In January 2004 in Iowa, an infamous murder-suicide took place. No, not a real one. This was of the political variety. In the final days of the Iowa caucus, Dick Gephardt launched a series of attack ads against Howard Dean. Dean–supposedly still the front-runner–responded in kind. The candidates finished a distant third and fourth. There is some truth and some myth to this theory, but the tale lives on.

Much the same thing happened in Virginia last night. From the get-go, Terry McAuliffe and Brian Moran viewed each other as their biggest obstacles to winning the Democratic primary for governor. In debates, radio ads and TV spots, Moran portrayed McAuliffe as a crony capitalist carpetbagger who vociferously campaigned against Barack Obama. McAuliffe tagged Moran as a hot-headed Richmond insider in the pocket of defense contractors and called his political consultant, Joe Trippi (long rivals from the Dean days), "an ass." McAuliffe claimed he was joking but neither Moran nor Trippi were much amused. The contest seemed oddly personal. The video below gives you a good example of the frequent absurdity of the race.

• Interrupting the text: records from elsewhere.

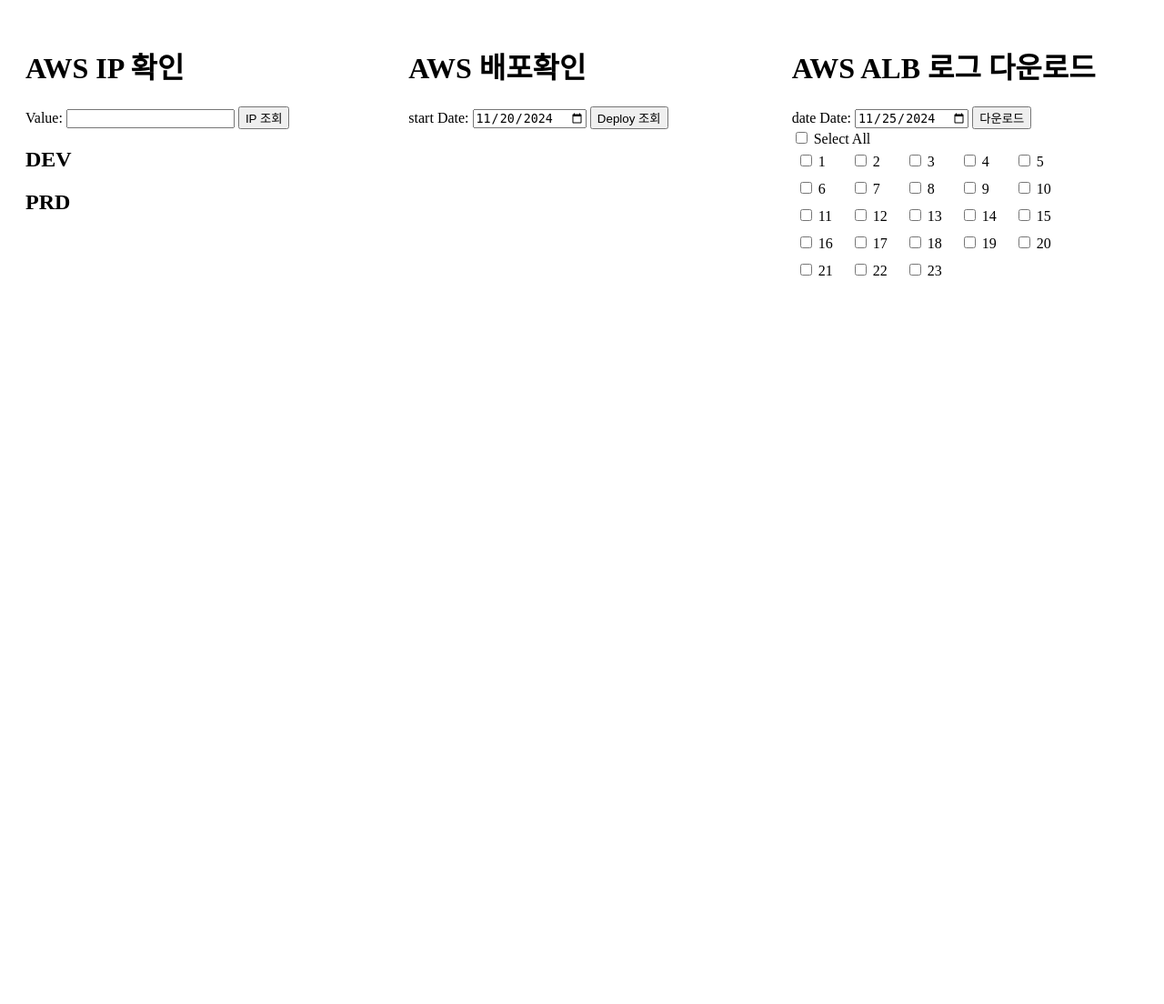
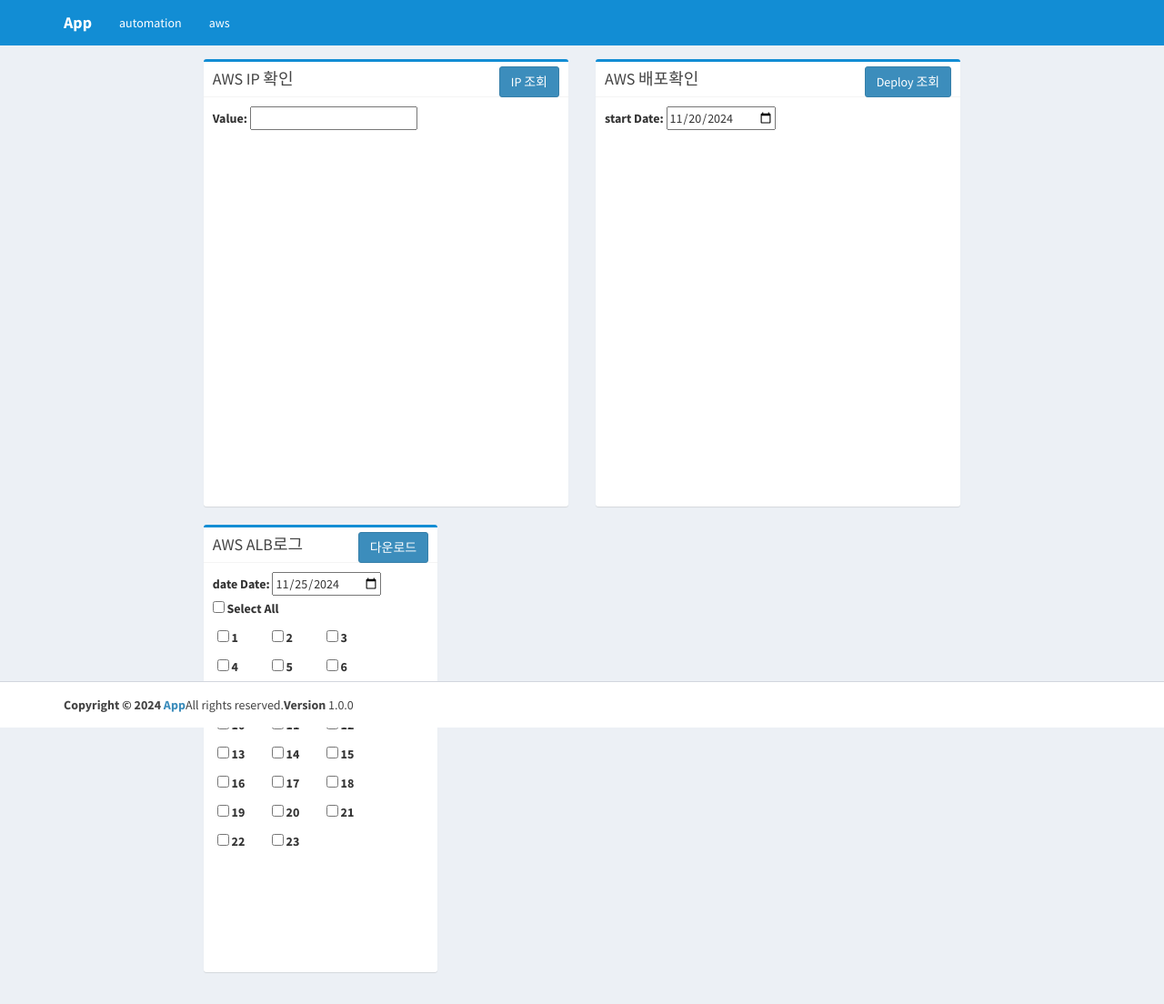
Before and after one commit to oseongryu/flask-aws-tools, a Flask app: page /aws/ in a window 1280 px wide. Shown: the whole page at 91% size. Before the commit the page ends 303 px from the top, so only its background shows below. Run offline with Flask 3, Linux system fonts and the light colour scheme; some libraries are stand-ins or nearby versions.

Commit message:
fix: aws html

```diff
--- a/templates/aws/index.html
+++ b/templates/aws/index.html
@@ -1,44 +1,79 @@
-<!DOCTYPE html>
-<html lang="en">
-<head>
-    <meta charset="UTF-8">
-    <meta name="viewport" content="width=device-width, initial-scale=1.0">
-    <title>AWS</title>
-    <script src="https://code.jquery.com/jquery-3.6.0.min.js"></script>
+{% include 'includes/header.html' %}
+{% include 'includes/global.html' %}
+{% include 'includes/footer.html' %}
+{% include 'includes/modal.html' %}
+
 <script src="/static/js/aws/func_aws.js"></script>
 <link rel="stylesheet" href="/static/css/aws/aws.css">
-</head>
-<body>
+
+<script>
+	$(document).ready(function() {
+
+	});
+</script>
+
+<body class="hold-transition skin-red layout-top-nav">
+	<div class="wrapper">
+		<div class="content-wrapper">
 			<div class="container">
-
-        <div class="column">
-            <h1>AWS IP 확인</h1>
+				<!-- Content Header -->
+				<!-- <section class="content-header"></section> -->
+				<!-- .Content Header -->
+				<!-- Content Body-->
+				<section class="content">
+					<!-- Content Row -->
+					<div class="row">
+                        <!-- Content -->
+						<div class="col-md-6">
+							<div class="box box-danger">
+                                <div class="box-header with-border">
+                                    <h4 class="box-title">AWS IP 확인</h4>
+                                    <div class="box-tools pull-right">
+										<input type="button" id="btn_search_ip" class="btn btn-primary" value="IP 조회" />
+                                    </div>
+                                </div>
+								<div class="box-body" style="height: 450px;">
                                     <label for="filter_value">Value:</label>
                                     <input type="text" id="filter_value" name="filter_value">
-            <button type="button" id="btn_search_ip">IP 조회</button>
-            <h2>DEV</h2>
                                     <ul id="dev_list"></ul>
-            <h2>PRD</h2>
                                     <ul id="prd_list"></ul>
 								</div>
-
-        <div class="column">
-            <h1>AWS 배포확인</h1>
+							</div>
+						</div>
+                        <!-- .Content -->
+						<!-- Content -->
+						<div class="col-md-6">
+							<div class="box box-danger">
+                                <div class="box-header with-border">
+                                    <h4 class="box-title">AWS 배포확인</h4>
+                                    <div class="box-tools pull-right">
+										<input type="button" id="btn_search_deploy" class="btn btn-primary" value="Deploy 조회" />
+                                    </div>
+                                </div>
+								<div class="box-body" style="height: 450px;">
                                     <div>
                                         <label for="date">start Date:</label>
                                         <input type="date" id="date" name="date">
-                <button type="button" id="btn_search_deploy">Deploy 조회</button>
                                     </div>
                                     <div id="results"></div>
 								</div>
-
-        <div class="column">
-            <h1>AWS ALB 로그 다운로드</h1>
+							</div>
+						</div>
+						<!-- .Content -->
+						<!-- Content -->
+						<div class="col-md-4">
+							<div class="box box-danger">
+                                <div class="box-header with-border">
+                                    <h4 class="box-title">AWS ALB로그</h4>
+                                    <div class="box-tools pull-right">
+										<input type="button" id="btn_download" class="btn btn-primary" value="다운로드" />
+                                    </div>
+                                </div>
+								<div class="box-body" style="height: 450px;">
                                     <form id="hoursForm" >
                                         <div>
                                             <label for="date">date Date:</label>
                                             <input type="date" id="albDate" name="albDate">
-                    <button type="button" id="btn_download">다운로드</button>
                                         </div>
 
                                         <div>
@@ -49,5 +84,13 @@
                                     <div id="result" class="result"></div>
 								</div>
 							</div>
+						</div>
+						<!-- .Content -->
+					</div>
+					<!-- .Content Row -->
+				</section>
+				<!-- Content Body-->
+			</div>
+		</div>
+	</div>
 </body>
-</html>
--- a/templates/includes/header.html
+++ b/templates/includes/header.html
@@ -1,5 +1,5 @@
 
-<title>App Design</title>
+<title>App</title>
 <meta content="width=device-width, initial-scale=1, maximum-scale=1, user-scalable=no" name="viewport">
 
 <link rel="icon" href="/static/favicon.ico" type="image/x-icon" />
```
Lines whose indentation alone changed are shown as unchanged.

Voters got tired of the Moran-McAuliffe antics, which reeked of old politics, and rewarded the guy who stayed out of the fight, state senator Creigh Deeds. Mr. Anonymous benefited from being bland and likeable and shot up in the polls after receiving the Washington Post‘s surprise endorsement. McAuliffe and Moran both cratered, coming in at least twenty points behind.